“November 11 of each year is the day we ensure veterans know that we deeply appreciate the sacrifices they have made in their lives to keep our country free,” said Steve Thiele, master of ceremonies for the Fort Benning Veterans Day ceremony, addressing dozens of Soldiers and civilians gathered outside Ridgway Hall Nov. 11.
In 1918, the day was called Armistice Day to celebrate the end of World War I, he said. It later became known as Veterans Day, recognized by Congress in 1954 as a day to honor veterans from all wars.
The ceremony included a reading of the 2010 presidential proclamation on Veterans Day, a moment of silence and a playing of Taps. Retired Col. Ralph Puckett, a Ranger Hall of Fame inaugural inductee, was the keynote speaker.
“Less than one half of one percent of Americans have volunteered to serve,” Puckett said. “Veterans Day is observed each (year) to honor those who have answered that call to duty.”
Puckett, who later earned two Distinguished Service Crosses, one in Korea and one in Vietnam, said he remembered the first time the reality of war set in — walking home from church with his dad at the age of 5 or 6.

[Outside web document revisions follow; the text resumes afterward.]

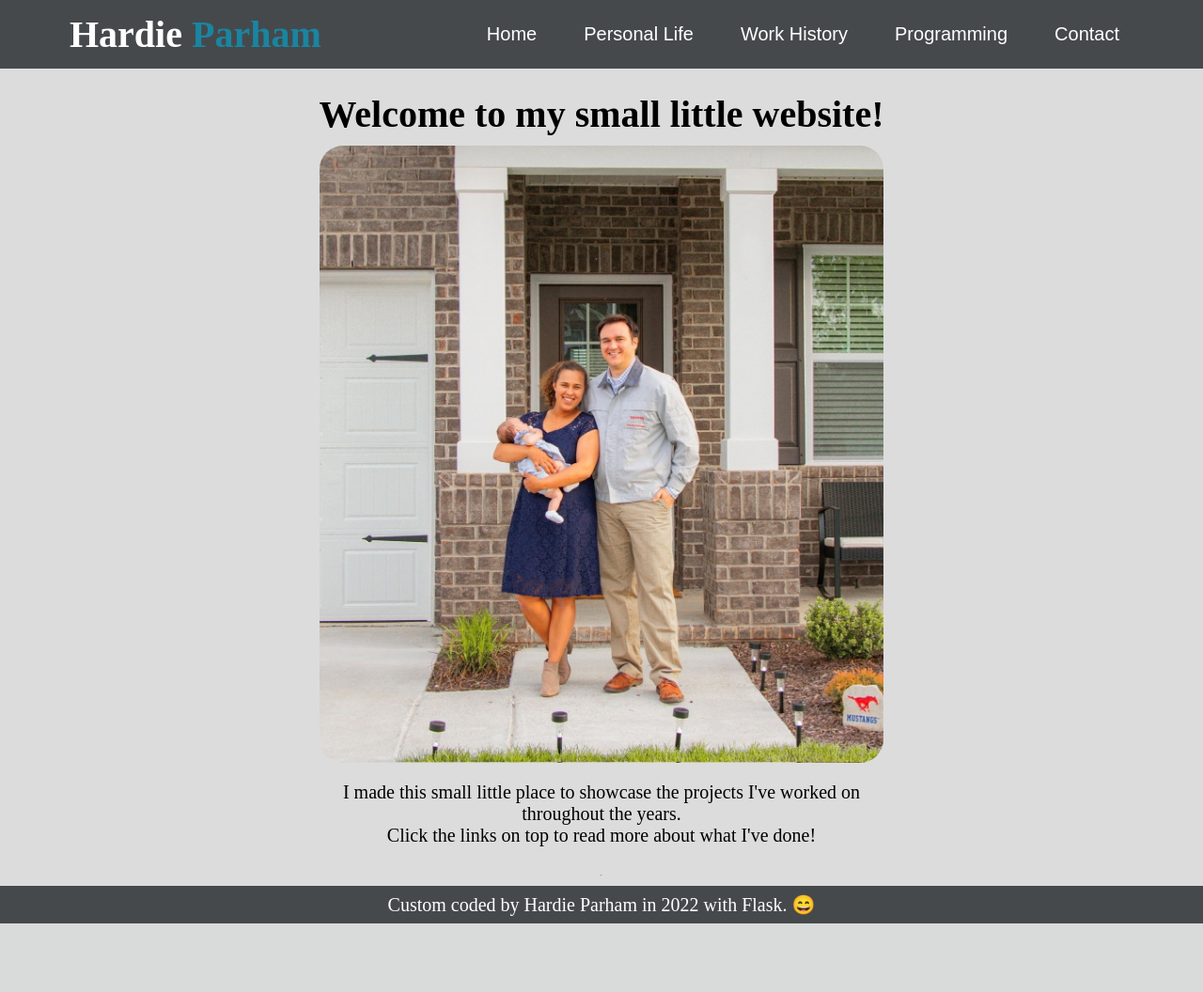
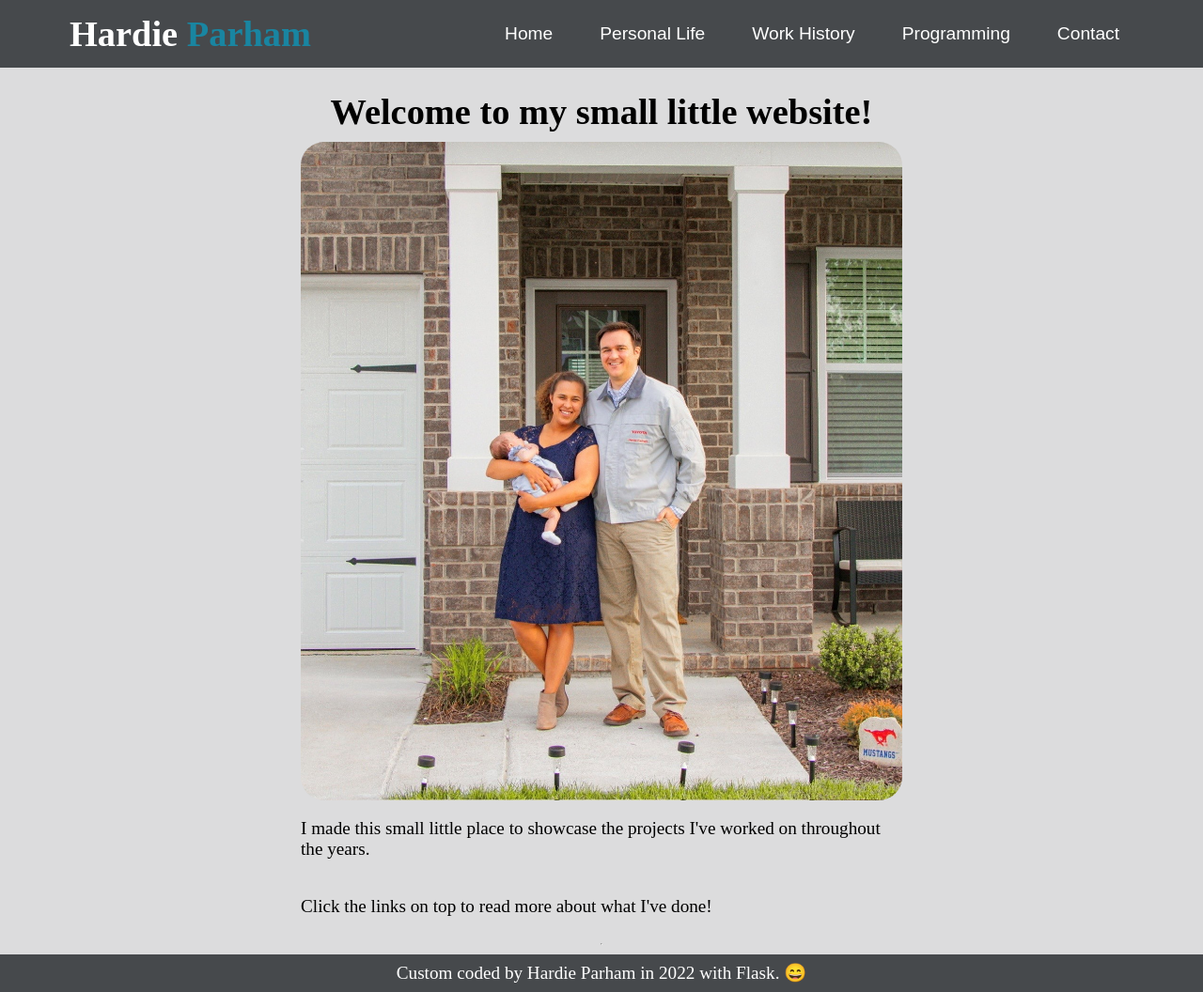
Before and after one commit to HardieParham/PersonalSite, a Flask app: page / in a window 1280 px wide. Shown: the whole page at 94% size. Before the commit the page ends 983 px from the top, so only its background shows below. Run offline with Flask 3, Linux system fonts and the light colour scheme; some libraries are stand-ins or nearby versions.

Commit message:
Sass left aligning paragraphs

```diff
--- a/src/static/styles/styles.css
+++ b/src/static/styles/styles.css
@@ -7,7 +7,7 @@
   display: flex;
   flex-direction: column;
   background-color: #DCDCDD;
-  font-size: 1.25em;
+  font-size: 1.2em;
 }
 #body #header {
   display: flex;
@@ -23,7 +23,7 @@
     padding-right: 5%;
   }
 }
-@media screen and (max-width: 1150px) {
+@media screen and (max-width: 450px) {
   #body #header {
     width: 100%;
     padding-left: 0%;
@@ -84,13 +84,6 @@
   background-color: #1985A1;
   background-image: none;
 }
-#body #content-container {
-  display: flex;
-  flex-direction: column;
-  align-items: center;
-  color: black;
-  padding-bottom: 2.5rem;
-}
 #body #footer {
   background-color: #46494C;
   color: white;
@@ -110,24 +103,41 @@
     font-size: 65%;
   }
 }
-#body #content-container h2, #body #content-container h1 {
+#body #content-container {
+  display: flex;
+  flex-direction: column;
+  align-items: center;
+  color: black;
+  padding-bottom: 2.5rem;
+}
+#body #content-container h1, #body #content-container h2 {
   margin-top: 25px;
   margin-bottom: 5px;
   text-align: center;
 }
 @media screen and (max-width: 450px) {
-  #body #content-container h2, #body #content-container h1 {
-    font-size: 75%;
+  #body #content-container h1, #body #content-container h2 {
+    font-size: 0.75em;
   }
 }
-#body #content-container h3, #body #content-container h4, #body #content-container h5, #body #content-container h6, #body #content-container p {
+#body #content-container h3, #body #content-container h4, #body #content-container h5, #body #content-container h6 {
   width: 60%;
-  max-width: 600px;
+  max-width: 640px;
   text-align: center;
 }
 @media screen and (max-width: 450px) {
-  #body #content-container h3, #body #content-container h4, #body #content-container h5, #body #content-container h6, #body #content-container p {
-    font-size: 75%;
+  #body #content-container h3, #body #content-container h4, #body #content-container h5, #body #content-container h6 {
+    font-size: 0.75em;
+  }
+}
+#body #content-container p {
+  width: 60%;
+  max-width: 640px;
+  text-align: left;
+}
+@media screen and (max-width: 450px) {
+  #body #content-container p {
+    font-size: 0.75em;
   }
 }
 #body #content-container .subtitle {
@@ -135,8 +145,8 @@
 }
 #body #content-container .image {
   width: 60%;
-  max-width: 600px;
+  max-width: 640px;
   height: auto;
   border-radius: 25px;
   margin-top: 5px;
-}/*# sourceMappingURL=styles.css.map */
+}
--- a/src/static/styles/styles.scss
+++ b/src/static/styles/styles.scss
@@ -13,7 +13,7 @@
     display: flex;
     flex-direction: column;
     background-color: $platinum;
-    font-size: 1.25em;
+    font-size: 1.20em;
 
     #header {
         display: flex;
@@ -22,16 +22,16 @@
         align-items: center;
         flex-wrap: wrap;
         background-color: $space;
+
         @media screen and (min-width: $medium) {
             padding-left: 5%;
             padding-right: 5%;
         }
-        @media screen and (max-width: $medium) {
+        @media screen and (max-width: $small) {
             width: 100%;
             padding-left: 0%;
             padding-right: 0%;
         }
-
 
         #main-name {
             @include zero-margin-and-padding(0px, 10px);
@@ -83,14 +83,6 @@
         }
     }
 
-    #content-container {
-        display: flex;
-        flex-direction: column;
-        align-items: center;
-        color: black;
-        padding-bottom: 2.5rem;
-    }
-
     #footer {
         background-color: $space;
         color: $white;
@@ -112,28 +104,42 @@
     }
 
     #content-container{
-        h2, h1 {
+        display: flex;
+        flex-direction: column;
+        align-items: center;
+        color: black;
+        padding-bottom: 2.5rem;
+
+        h1, h2 {
             margin-top: 25px;
             margin-bottom: 5px;
             text-align: center;
             @media screen and (max-width: $small) {
-                font-size: 75%;
+                font-size: 0.75em;
             }
         }
-        h3, h4, h5, h6, p {
-            width: 60%;
-            max-width: 600px;
+        h3, h4, h5, h6 {
+            width: $item-width;
+            max-width: $item-max-width;
             text-align: center;
             @media screen and (max-width: $small) {
-                font-size: 75%;
+                font-size: 0.75em;
+            }
+        }
+        p {
+            width: $item-width;
+            max-width: $item-max-width;
+            text-align: left;
+            @media screen and (max-width: $small) {
+                font-size: 0.75em;
             }
         }
         .subtitle {
             margin-top: 4px;
         }
         .image {
-            width: 60%;
-            max-width: 600px;
+            width: $item-width;
+            max-width: $item-max-width;
             height: auto;
             border-radius: 25px;
             margin-top: 5px;
--- a/src/templates/home.html
+++ b/src/templates/home.html
@@ -1,5 +1,5 @@
 <h1>Welcome to my small little website!</h1>
 <img class="image" src="{{ url_for('static', filename='images/home/tn2.jpg') }}" alt="Hardie Parham, Maddy Parham, and Willa Parham">
-<p>I made this small little place to showcase the projects I've worked on throughout the years.
-    <br> Click the links on top to read more about what I've done!</p>
+<p>I made this small little place to showcase the projects I've worked on throughout the years. </p>
+<p>Click the links on top to read more about what I've done!</p>
 <hr>
```
Also changed, not shown: src/static/images/Neighborhood.jpg (added), src/static/images/fl.jpg (added), src/static/images/headshot.jpg (added), src/static/images/musicroom.jpg (added), src/static/images/soccer.jpg (added).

“I saw a man on crutches — one leg, the first amputee I’d ever seen,” he said. “He held a handful of red paper flowers gave one to my dad, and my dad gave him some money. After, I asked my dad what was that all about, and he said, ‘That man was a veteran. He served in World War I. He lost his leg in that conflict.’”
“My dad went on to explain that those red paper flowers were in memory of the poppies that grew in Flanders Field in Belgium where so many of the Allied soldiers, American and others, had given their lives.”
Americans live free, Puckett said, because of the millions of service members who have and are deployed in the cause of liberty.
George Ward, a veteran of the China-Burma-India theater of World War II and honorary member of the 75th Ranger Regiment, said he regularly attends Veterans Day ceremonies.
“I think it’s important to remember everything. Everybody had a part in it. We didn’t have (any) deadbeats,” said the veteran, who was drafted into the Army in 1944. “And Soldiers today — they’re magnificent. We’re safe because of the military personnel, the sacrifices they’ve made in all wars.”Command Sgt. Maj Jeffery Stitzell, battalion sergeant major for 1st Battalion, 19th Infantry Regiment, has deployed twice to Iraq and once to Afghanistan. In his experience, Stitzell said he has seen Americans give Veterans Day its due.
“My two days that mean something to me are Veterans Day and Memorial Day,” he said. “You can’t forget it. We’ve had millions die — that’s why we’re free. We’ve had millions wounded — that’s why we’re free. It’s for those with (us) and those that have come before.”
Stitzell said Veterans Day is about more than just veterans: it’s also about those who support veterans, such as family and service members who haven’t yet deployed.
“Working on Sand Hill, it’s the future, too, the privates we’re training,” he said. “They are the future of America.”
“We live free because thousands of young men and women are deployed in more than 100 places throughout the world,” Puckett said. “How fortunate we are. They are our veterans of tomorrow. We owe them everything.”